- **WORK INSTRUCTIONS**: Would you restate each line of the data below word for word, without its pictures?

- **PROVIDED RECORDS**:
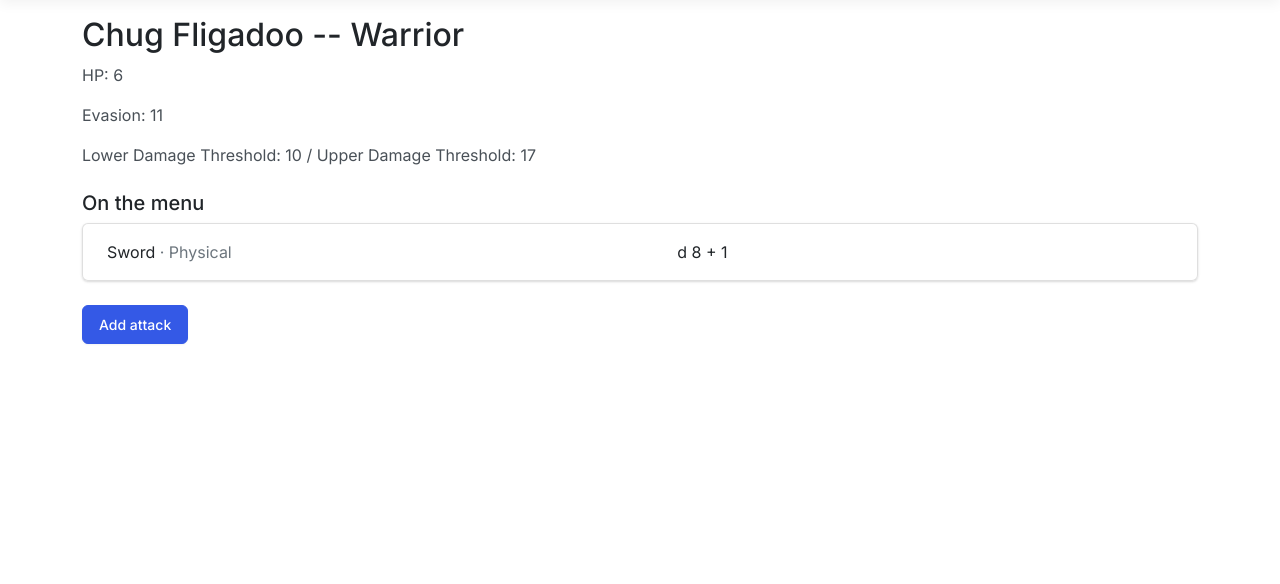
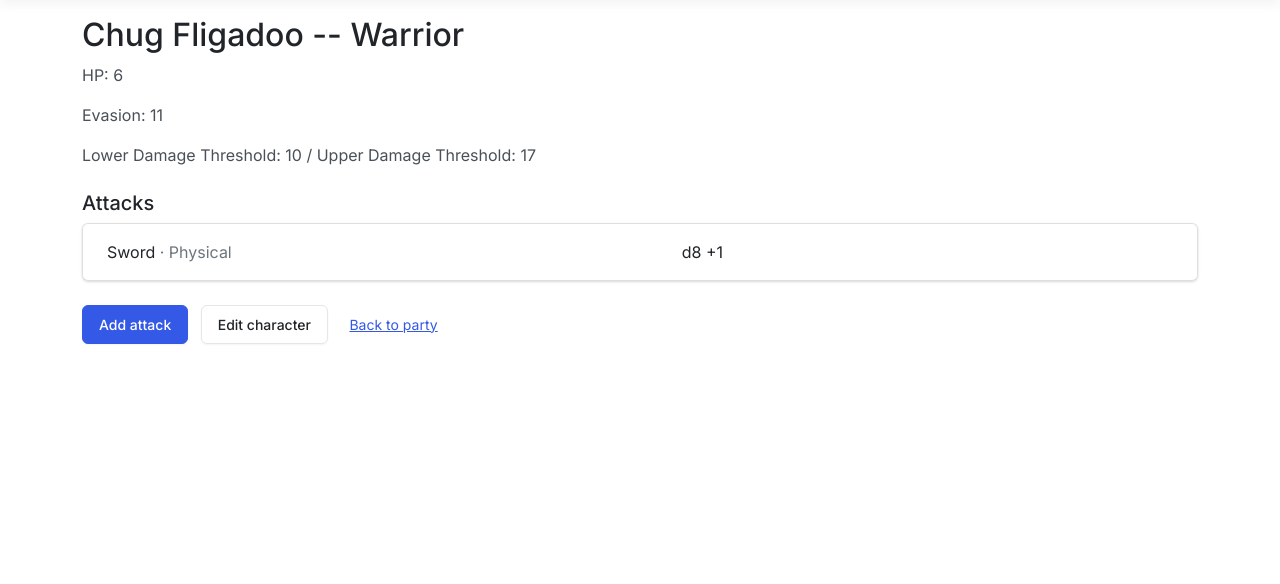
Before and after one commit to Rozyking/SemesterProjectHomework, an ASP.NET Core app: page /Daggerheart/Details/1 in a window 1280 px wide. Shown: the part 68-652 px from the top of the page. Run offline with ASP.NET Core 8, Linux system fonts and the light colour scheme; data comes from the database, SQL or seed files in the repository; style sheets or scripts are compiled from the project's sources; some libraries are stand-ins or nearby versions.

Commit message:
Three changes made for assignment: reformatted Daggerheart/Index to not be in a table and also change between character and characters in muted text, controller now picks first or default for spotlight character and has no spotlight message, reformatted dice roll text under character details and got rid of dead end.

```diff
--- a/Controllers/HomeController.cs
+++ b/Controllers/HomeController.cs
@@ -21,7 +21,9 @@ public class HomeController : Controller
 
     public IActionResult Index(int id)
     {
-        var spotlight = _context.DaggerheartCharacters.FirstOrDefault(t => t.Id == 1);
+        var spotlight = _context.DaggerheartCharacters
+        .OrderBy(c => c.Id)
+        .FirstOrDefault();
         return View(spotlight);
     }
 
--- a/Views/Daggerheart/Details.cshtml
+++ b/Views/Daggerheart/Details.cshtml
@@ -9,16 +9,19 @@
 <p>Evasion: @Model.Evasion</p>
 <p>Lower Damage Threshold: @Model.LowerDamageThreshold / Upper Damage Threshold: @Model.UpperDamageThreshold</p>
 
-<h2 class="h5 mt-4">On the menu</h2>
+<h2 class="h5 mt-4">Attacks</h2>
 
 @if (Model.Attacks.Count > 0)
 {
     <ul class="list-group mb-4">
         @foreach (var attack in Model.Attacks)
         {
+            var mod = attack.Modifier ?? 0;
+            var modText = mod == 0 ? "" : (mod > 0 ? $" +{mod}" : $" {mod}");
+
             <li class="list-group-item d-flex justify-content-between">
                 <span>@attack.Name <span class="text-muted">· @attack.Type</span></span>
-                <span>d @attack.DiceRoll + @attack.Modifier</span>
+                <span>d@(attack.DiceRoll)@modText</span>
                 <span>@attack.Effects</span>
             </li>
         }
@@ -31,3 +34,6 @@ else
 
 <a asp-controller="Attacks" asp-action="Create" asp-route-characterId="@Model.Id"
    class="btn btn-primary">Add attack</a>
+
+<a asp-action="Edit" asp-route-id="@Model.Id" class="btn btn-outline-secondary ms-2">Edit character</a>
+<a asp-action="Index" class="btn btn-link">Back to party</a>
--- a/Views/Home/Index.cshtml
+++ b/Views/Home/Index.cshtml
@@ -23,6 +23,12 @@
                 <partial name="_CharacterCard" model="Model" />
             </div>
         </div>
+    } else
+    {
+        <p class="text-muted">
+            Your party is empty. <a asp-controller="Daggerheart" asp-action="Create">Add your first character</a>
+            and they'll be spotlighted here.
+        </p>
     }
 
 </div>
```
Also changed, not shown: Views/Daggerheart/Index.cshtml (+2 -8 lines).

- **SOLUTION TO THIS EXERCISE**:
Before and after one commit to Rozyking/SemesterProjectHomework, an ASP.NET Core app: page /Daggerheart/Details/1 in a window 1280 px wide. Shown: the part 68-652 px from the top of the page. Run offline with ASP.NET Core 8, Linux system fonts and the light colour scheme; data comes from the database, SQL or seed files in the repository; style sheets or scripts are compiled from the project's sources; some libraries are stand-ins or nearby versions.

Commit message:
Three changes made for assignment: reformatted Daggerheart/Index to not be in a table and also change between character and characters in muted text, controller now picks first or default for spotlight character and has no spotlight message, reformatted dice roll text under character details and got rid of dead end.

```diff
--- a/Controllers/HomeController.cs
+++ b/Controllers/HomeController.cs
@@ -21,7 +21,9 @@ public class HomeController : Controller
 
     public IActionResult Index(int id)
     {
-        var spotlight = _context.DaggerheartCharacters.FirstOrDefault(t => t.Id == 1);
+        var spotlight = _context.DaggerheartCharacters
+        .OrderBy(c => c.Id)
+        .FirstOrDefault();
         return View(spotlight);
     }
 
--- a/Views/Daggerheart/Details.cshtml
+++ b/Views/Daggerheart/Details.cshtml
@@ -9,16 +9,19 @@
 <p>Evasion: @Model.Evasion</p>
 <p>Lower Damage Threshold: @Model.LowerDamageThreshold / Upper Damage Threshold: @Model.UpperDamageThreshold</p>
 
-<h2 class="h5 mt-4">On the menu</h2>
+<h2 class="h5 mt-4">Attacks</h2>
 
 @if (Model.Attacks.Count > 0)
 {
     <ul class="list-group mb-4">
         @foreach (var attack in Model.Attacks)
         {
+            var mod = attack.Modifier ?? 0;
+            var modText = mod == 0 ? "" : (mod > 0 ? $" +{mod}" : $" {mod}");
+
             <li class="list-group-item d-flex justify-content-between">
                 <span>@attack.Name <span class="text-muted">· @attack.Type</span></span>
-                <span>d @attack.DiceRoll + @attack.Modifier</span>
+                <span>d@(attack.DiceRoll)@modText</span>
                 <span>@attack.Effects</span>
             </li>
         }
@@ -31,3 +34,6 @@ else
 
 <a asp-controller="Attacks" asp-action="Create" asp-route-characterId="@Model.Id"
    class="btn btn-primary">Add attack</a>
+
+<a asp-action="Edit" asp-route-id="@Model.Id" class="btn btn-outline-secondary ms-2">Edit character</a>
+<a asp-action="Index" class="btn btn-link">Back to party</a>
--- a/Views/Home/Index.cshtml
+++ b/Views/Home/Index.cshtml
@@ -23,6 +23,12 @@
                 <partial name="_CharacterCard" model="Model" />
             </div>
         </div>
+    } else
+    {
+        <p class="text-muted">
+            Your party is empty. <a asp-controller="Daggerheart" asp-action="Create">Add your first character</a>
+            and they'll be spotlighted here.
+        </p>
     }
 
 </div>
```
Also changed, not shown: Views/Daggerheart/Index.cshtml (+2 -8 lines).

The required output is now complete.